**** Supplied records ****

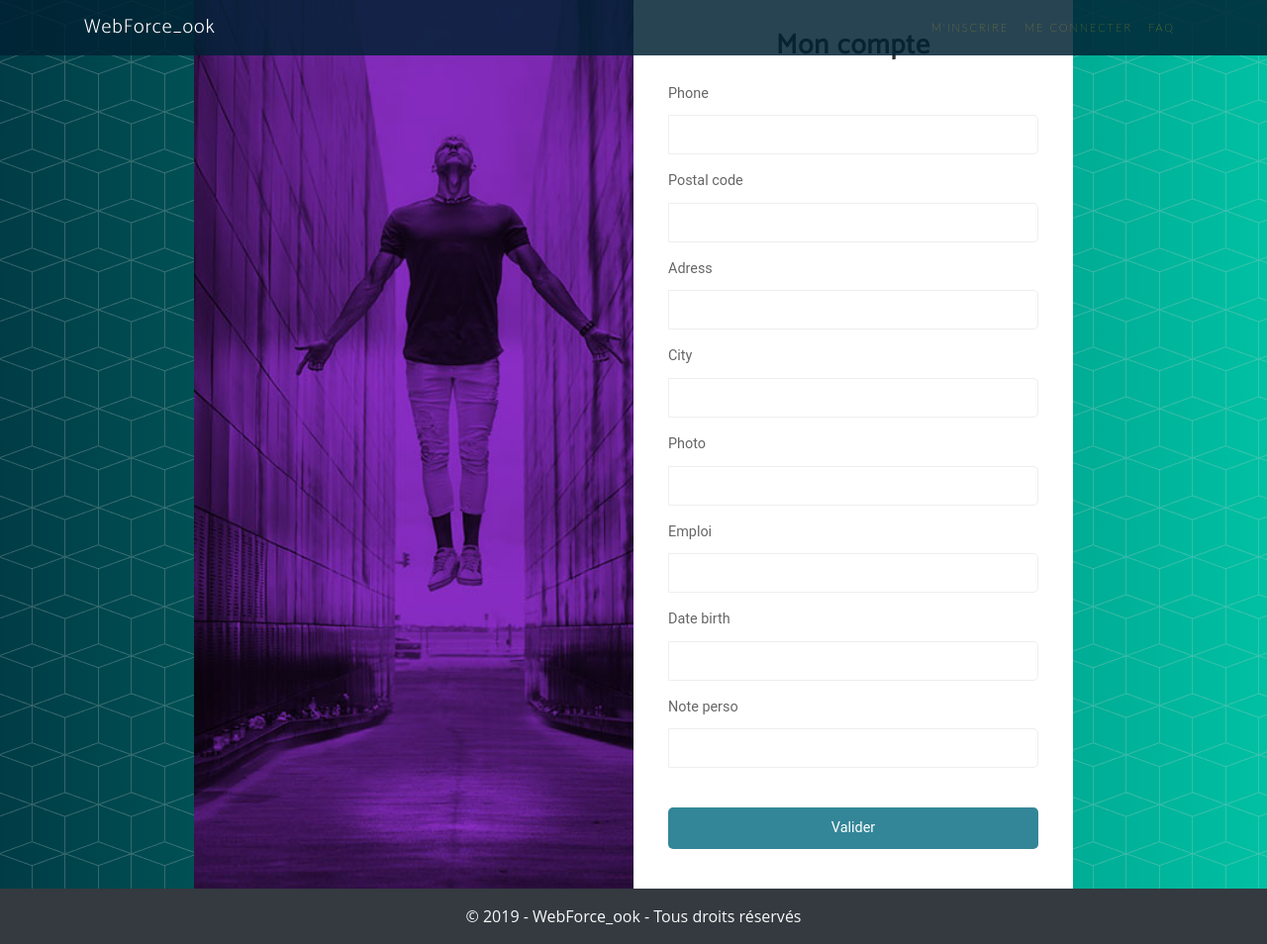
After one commit to mastervr99/webforce-ook, a Symfony app: template templates/user/compte.html.twig in a window 1280 px wide. The commit adds this page. Shown: the whole page at 99% size. Run offline with Twig, Linux system fonts and the light colour scheme; the template is opened without the code that fills it, so the values that code supplies are empty; form fields are guessed from the names that the template uses; some libraries are stand-ins or nearby versions.

Commit message:
creation mon compte

```diff
--- a/src/Entity/User.php
+++ b/src/Entity/User.php
@@ -47,12 +47,12 @@
 
 
     /**
-     * @ORM\Column(type="integer", nullable=true)
+     * @ORM\Column(type="string", nullable=true)
      */
     private $phone;
 
     /**
-     * @ORM\Column(type="integer", nullable=true)
+     * @ORM\Column(type="string", nullable=true)
      */
     private $postalCode;
 
--- a/templates/base.html.twig
+++ b/templates/base.html.twig
@@ -53,6 +53,8 @@
         </div>
     </div>
 </nav>
+
+{#AFFICHER LES MESSAGES FLASH#}
 {% for type, messages in app.session.flashBag.all %}
     {% for message in messages  %}
         {# pour la classe alert-danger du bootstrap #}
--- /dev/null
+++ b/templates/user/compte.html.twig
@@ -0,0 +1,66 @@
+{% extends 'base.html.twig' %}
+
+{% block body %}
+
+
+<div class="page-content">
+    <div class="container">
+        <div class="row form-v2-content mx-auto ">
+
+            <div class="col-md-6 photo ">
+                <div class="form-left">
+                </div>
+            </div>
+
+            <div class="col-md-6">
+                <div class="form-detail">
+                    <h2>Mon compte</h2>
+
+                    {#AFFICHER LES MESSAGES FLASH#}
+                    {% for type, messages in app.session.flashBag.all %}
+                        {% for message in messages  %}
+                            {# pour la classe alert-danger du bootstrap #}
+                            {% if type == 'error' %}
+                                {% set type = 'danger' %}
+                            {% endif %}
+                            <div class="alert alert-{{ type }} mt-2">
+                                {{ message|raw }}
+                            </div>
+                        {% endfor %}
+                    {% endfor %}
+
+                    {{ form_start(form) }}
+                    <div class="form-group">
+                        {{ form_row(form.phone) }}
+                    </div>
+                    <div class="form-group">
+                        {{ form_row(form.postalCode) }}
+                    </div>
+                    <div class="form-group">
+                        {{ form_row(form.adress) }}
+                    </div>
+                    <div class="form-group">
+                        {{ form_row(form.city) }}
+                    </div>
+                    <div class="form-group">
+                        {{ form_row(form.photo) }}
+                    </div>
+                    <div class="form-group">
+                        {{ form_row(form.emploi) }}
+                    </div>
+                    <div class="form-group">
+                        {{ form_row(form.dateBirth) }}
+                    </div>
+                    <div class="form-group">
+                        {{ form_row(form.notePerso) }}
+                    </div>
+
+                    <div class="form-group">
+                        <button class="btn-valider btn-block" type="submit">Valider</button>
+                    </div>
+                </div>
+            </div>
+        </div>
+    </div>
+</div>
+{% endblock %}
```
Also changed, not shown: src/Controller/UserController.php (+23 -8 lines), src/Form/UserCompleteType.php (+24 -51 lines).
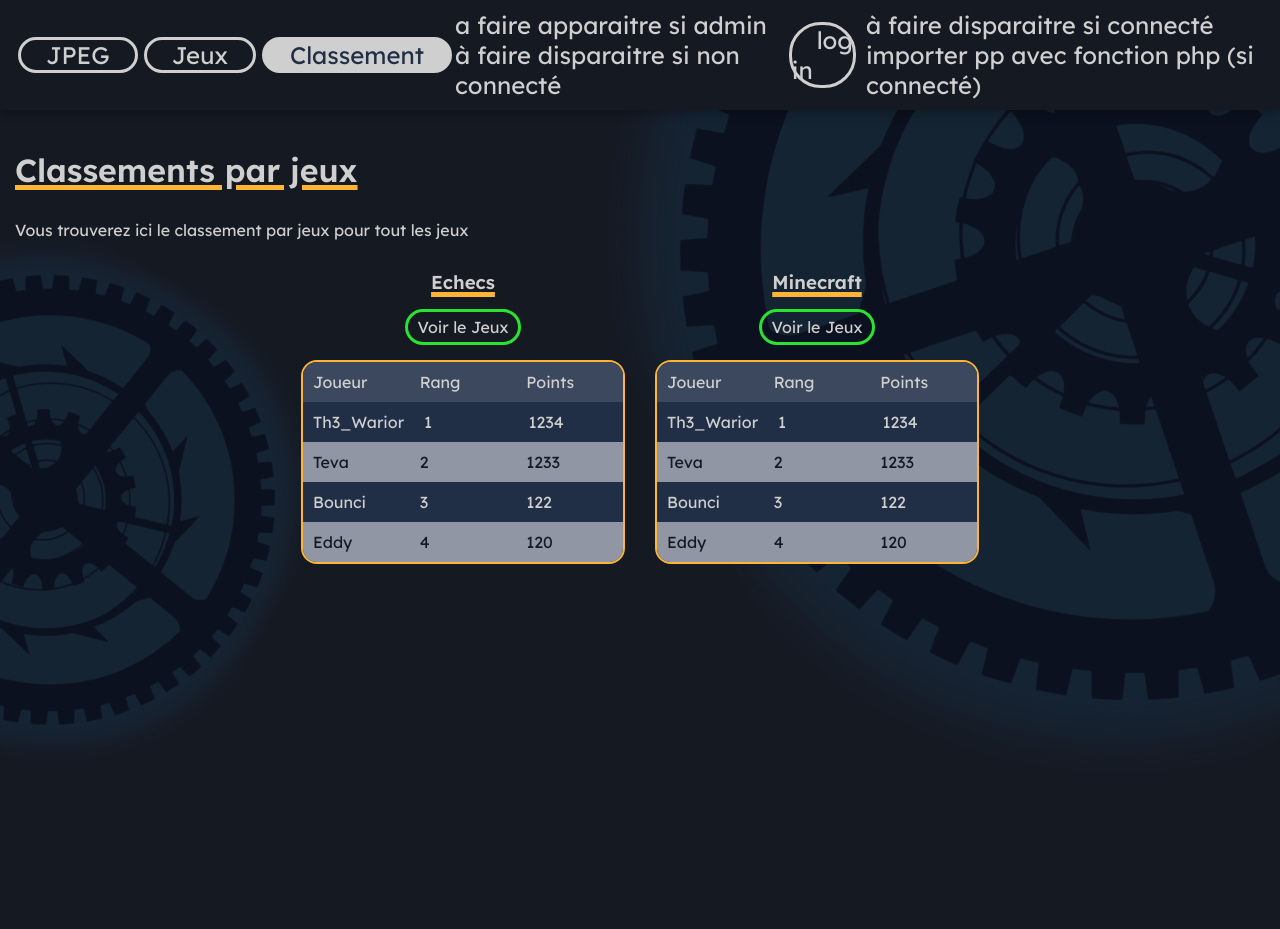
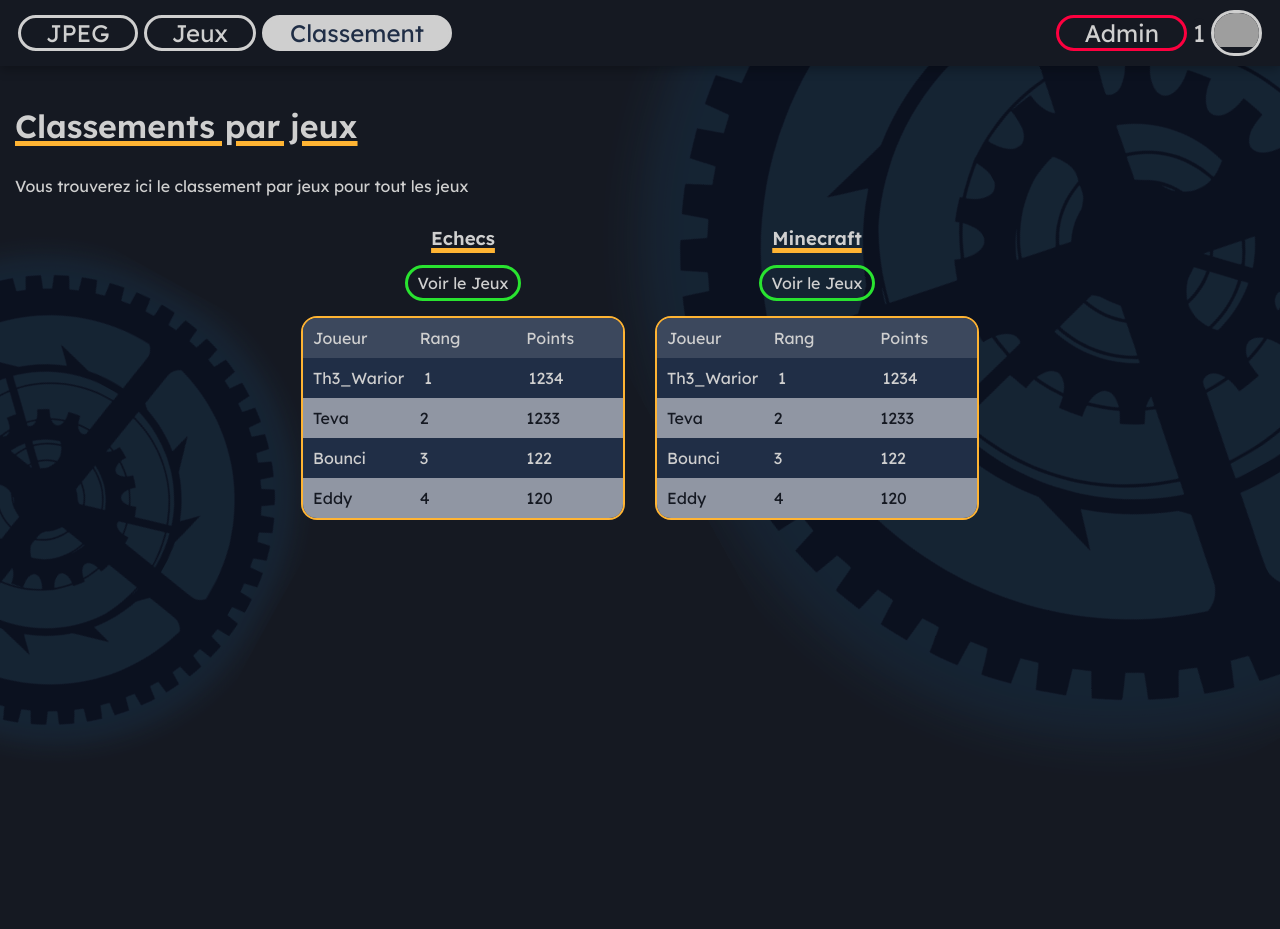
Before and after one commit to synnfall/JPEG, a PHP site: page /classements.php in a window 1280 px wide; the page is wider, and only the part inside the window is pictured. Run offline with PHP 8.4, Linux system fonts and the light colour scheme; the visitor is signed in with stand-in values (Sample User, id 1); data that the repository does not hold is empty; grey boxes are pictures that could not be loaded.

Commit message:
hotfix classements + added sessions

```diff
--- a/src/public/classements.php
+++ b/src/public/classements.php
@@ -1,3 +1,6 @@
+<?php
+include_once __DIR__."/../libs/session.php";
+?>
 <!DOCTYPE html>
 <html lang="fr">
 <head>
@@ -18,10 +21,10 @@
       <li class="active"><a href="">Classement</a></li>
     </ul>
     <ul id="userbar">
-      <?php if($connected && $_SESSION["admin"]) echo '<li class="admin"><a href="./admin/admin_utilisateur.php">Admin</a></li>'; ?> a faire apparaitre si admin
-      <?php if($connected) echo '<li class="profil"><a href="">Profil</a></li>'; ?> à faire disparaitre si non connecté
-      <?php if( ! $connected) echo '<li class="login"><a href="login.php">log in</a></li>'; ?> à faire disparaitre si connecté
-      <?php if($connected) echo '<li class="username">'.$_SESSION["user"].'</li><li class="pfp"><img src="'.$_SESSION['lienPdp'].'" alt="pfp"></li>'; ?> importer pp avec fonction php (si connecté)
+      <?php if($connected && $_SESSION["admin"]) echo '<li class="admin"><a href="./admin/admin_utilisateur.php">Admin</a></li>'; ?>
+      <?php if($connected) echo '<li class="profil"><a href="">Profil</a></li>'; ?>
+      <?php if( ! $connected) echo '<li class="login"><a href="login.php">log in</a></li>'; ?>
+      <?php if($connected) echo '<li class="username">'.$_SESSION["user"].'</li><li class="pfp"><img src="'.$_SESSION['lienPdp'].'" alt="pfp"></li>'; ?>
     </ul>
   </nav>
 
```
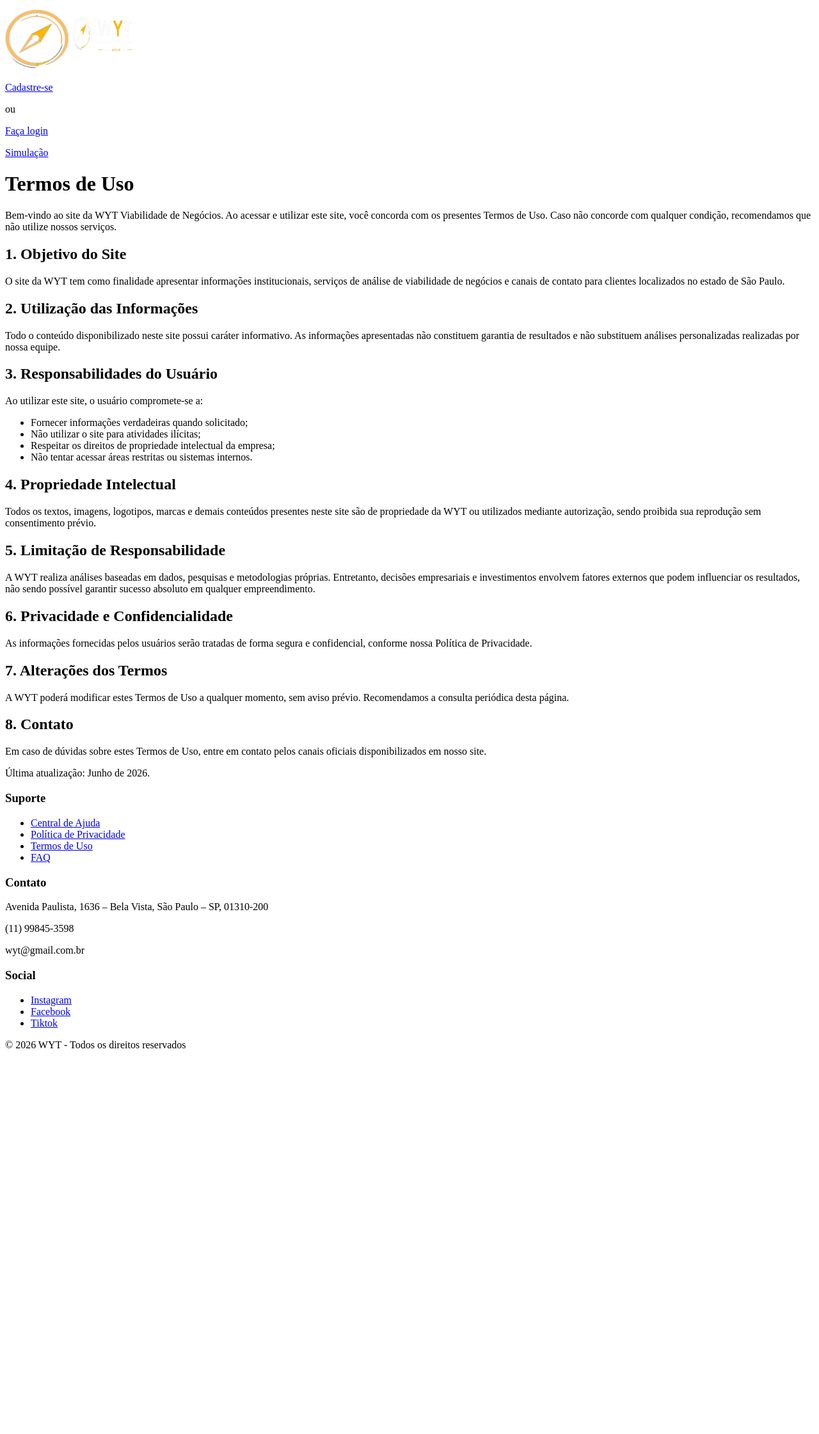
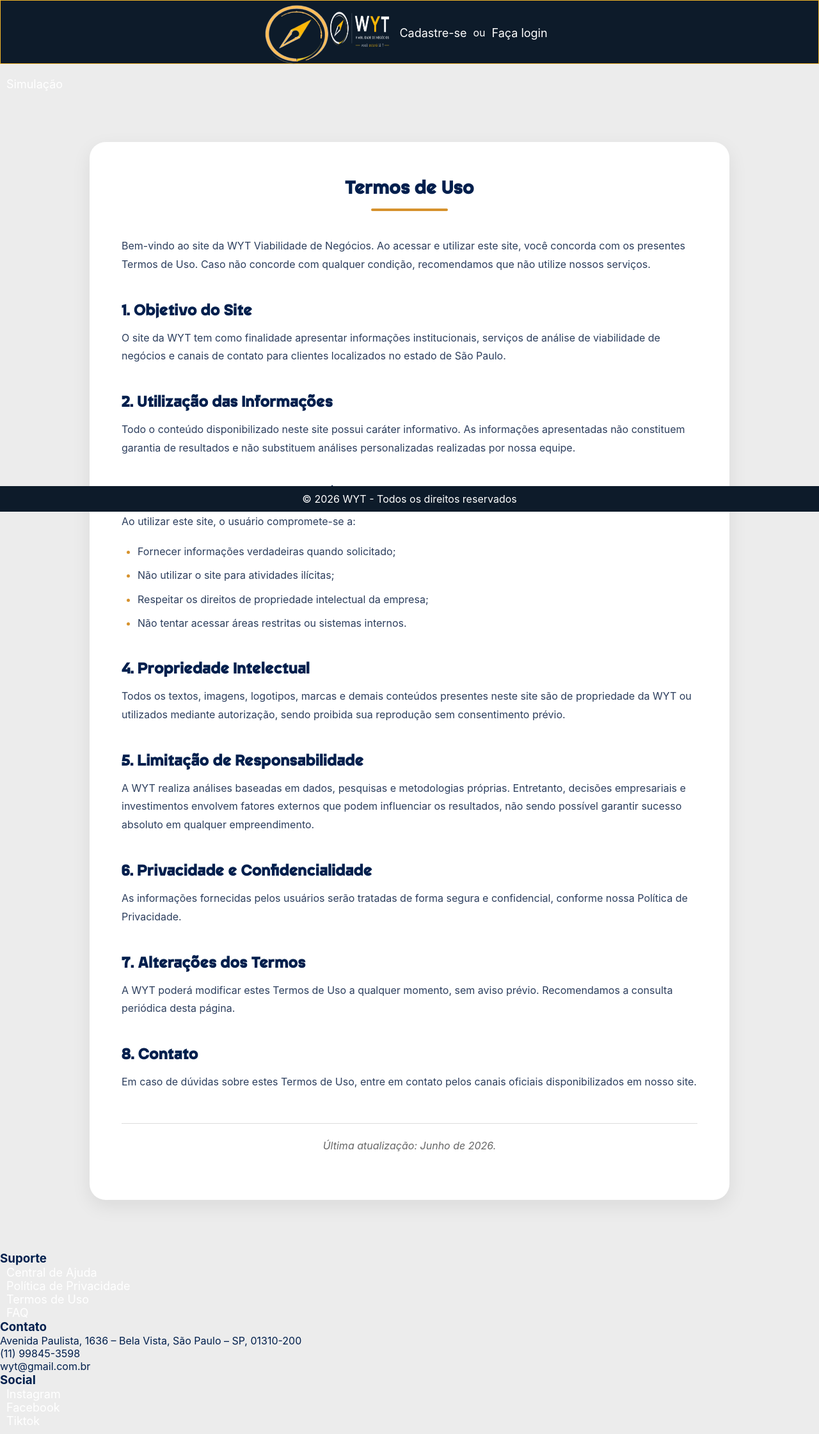
Before and after one commit to Vtr-Cardoso69/Viabilidade-WYT, a PHP site: page /viabilidade-wyt/rodape/termos.php in a window 1280 px wide. Shown: the whole page at 64% size. Before the commit the page ends 1639 px from the top, so only its background shows below. Run offline with PHP 8.4, Linux system fonts and the light colour scheme.

Commit message:
inicio da estilização da pag termos

```diff
--- /dev/null
+++ b/CSS/termos.css
@@ -0,0 +1,154 @@
+  @font-face {
+    font-family: "Neogen";
+    src: url("font/Neogen-Black.ttf");
+  }
+
+*{
+    margin: 0;
+    padding: 0;
+    box-sizing: border-box;
+}
+
+
+a {
+    width: 4%;
+    padding: 10px;
+
+
+    color: #ffffff;
+    font-size: 18px;
+    cursor: pointer;
+    text-align: center;
+    text-decoration: none;
+}
+
+footer{
+    background-color: #0d1b2a;
+    color: #ffffff;
+    text-align: center;
+    padding: 10px;
+    position: fixed;
+    bottom: 0;
+    width: 100%;
+}
+
+header{
+    display: flex;
+    justify-content: center;
+    align-items: center;
+
+}
+
+.nav1{
+    height: 100px;
+
+    background: #0d1b2a;
+
+    align-items: center;
+
+    padding: 0 40px;
+
+    border: #f0b429 1px solid;
+
+    color: white;
+}
+
+ .nav1 p a{
+    text-decoration: none;
+    color: white;
+
+
+      transition: all 0.3s ease;
+    }
+
+.nav1 p:hover a:hover {
+
+color: rgb(255, 255, 255);
+      border-bottom: 2px solid #f0b429;
+
+    transition: 0.3s;
+
+  }
+
+
+.logo{
+    width: 220px;
+    height: 100px;
+    align-items: center;
+    margin-right: 45%;
+    margin-left: auto;
+
+}
+
+body{
+    background: #ececec;
+    font-family: "Inter", sans-serif;
+    color: #001f4d;
+    margin: 0;
+    padding: 0;
+}
+
+.termos{
+    max-width: 1000px;
+    margin: 80px auto;
+    padding: 50px;
+    background: #fff;
+    border-radius: 25px;
+    box-shadow: 0 10px 30px rgba(0,0,0,.08);
+}
+
+.termos h1{
+    font-family: "Neogen", serif;
+    font-size: 1.8rem;
+    color: #001f4d;
+    text-align: center;
+    margin-bottom: 40px;
+    position: relative;
+}
+
+.termos h1::after{
+    content: "";
+    display: block;
+    width: 120px;
+    height: 4px;
+    background: #d6922d;
+    margin: 15px auto 0;
+    border-radius: 10px;
+}
+
+.termos h2{
+    font-family: "Neogen", serif;
+    color: #001f4d;
+    margin-top: 40px;
+    margin-bottom: 15px;
+}
+
+.termos p{
+    line-height: 1.8;
+    color: #2c3e5d;
+    margin-bottom: 20px;
+}
+
+.termos ul{
+    margin: 20px 0;
+    padding-left: 25px;
+}
+
+.termos li{
+    margin-bottom: 12px;
+    line-height: 1.6;
+    color: #2c3e5d;
+}
+
+.termos li::marker{
+    color: #d6922d;
+}
+
+.termos p:last-child{
+    text-align: center;
+    font-style: italic;
+    color: #666;
+    margin-top: 50px;
+    border-top: 1px solid #ddd;
+    padding-top: 20px;
+}
--- a/rodape/termos.php
+++ b/rodape/termos.php
@@ -3,11 +3,13 @@
 <head>
     <meta charset="UTF-8">
     <title>Termos de Uso - WYT</title>
+     <link rel="stylesheet" href="../CSS/termos.css">
 </head>
 <body>
+    <nav class="nav1">
    <header>
-        <img width="100" height="100" src="img/bussola.png" alt="Bússola">
-        <img width="100" height="100" src="img/logo.png" alt="Logo">
+        <img width="100" height="100" src="../img/bussola.png" alt="Bússola">
+        <img width="100" height="100" src="../img/logo.png" alt="Logo">
         <?php
     if (isset($_SESSION['empresa_id'])) {
         echo "<p><a href='Pages/perfilUsuarios.php?id=" . $_SESSION['empresa_id'] . "'>Bem-vindo(a), " . $_SESSION['nome'] . "!</a></p>";
@@ -17,7 +19,7 @@
 
     ?>
     </header>
-
+    </nav>
     <nav>
             <a href="#"></a>
             <a href="#"></a>
@@ -36,7 +38,10 @@ if (isset($_SESSION['empresa_id'])) {
     }
 }
 ?>
+
+<section class="termos">
     <h1>Termos de Uso</h1>
+
 
     <p>
         Bem-vindo ao site da WYT Viabilidade de Negócios. Ao acessar e utilizar este site,
@@ -44,7 +49,9 @@ if (isset($_SESSION['empresa_id'])) {
         recomendamos que não utilize nossos serviços.
     </p>
 
+
     <h2>1. Objetivo do Site</h2>
+
 
     <p>
         O site da WYT tem como finalidade apresentar informações institucionais,
@@ -60,6 +67,7 @@ if (isset($_SESSION['empresa_id'])) {
         substituem análises personalizadas realizadas por nossa equipe.
     </p>
 
+
     <h2>3. Responsabilidades do Usuário</h2>
 
     <p>Ao utilizar este site, o usuário compromete-se a:</p>
@@ -70,6 +78,7 @@ if (isset($_SESSION['empresa_id'])) {
         <li>Respeitar os direitos de propriedade intelectual da empresa;</li>
         <li>Não tentar acessar áreas restritas ou sistemas internos.</li>
     </ul>
+
 
     <h2>4. Propriedade Intelectual</h2>
 
@@ -97,10 +106,12 @@ if (isset($_SESSION['empresa_id'])) {
 
     <h2>7. Alterações dos Termos</h2>
 
-    <p>
-        A WYT poderá modificar estes Termos de Uso a qualquer momento, sem aviso
-        prévio. Recomendamos a consulta periódica desta página.
-    </p>
+
+        <p>
+            A WYT poderá modificar estes Termos de Uso a qualquer momento, sem aviso
+            prévio. Recomendamos a consulta periódica desta página.
+        </p>
+
 
     <h2>8. Contato</h2>
 
@@ -112,8 +123,8 @@ if (isset($_SESSION['empresa_id'])) {
     <p>
         Última atualização: Junho de 2026.
     </p>
+</section>
 
-   <footer >
 
      <div>
       <h3>Suporte</h3>
@@ -140,7 +151,7 @@ if (isset($_SESSION['empresa_id'])) {
         <li><a href="#">Tiktok</a></li>
       </ul>
     </div>
-
+<footer >
     <p>&copy; 2026 WYT - Todos os direitos reservados</p>
 </footer>
 </body>
```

****

What is being asked ▸
Go through the entries above and report each line with the string "logo" in it.

Completed task ▸
+.logo{
-        <img width="100" height="100" src="img/logo.png" alt="Logo">
+        <img width="100" height="100" src="../img/logo.png" alt="Logo">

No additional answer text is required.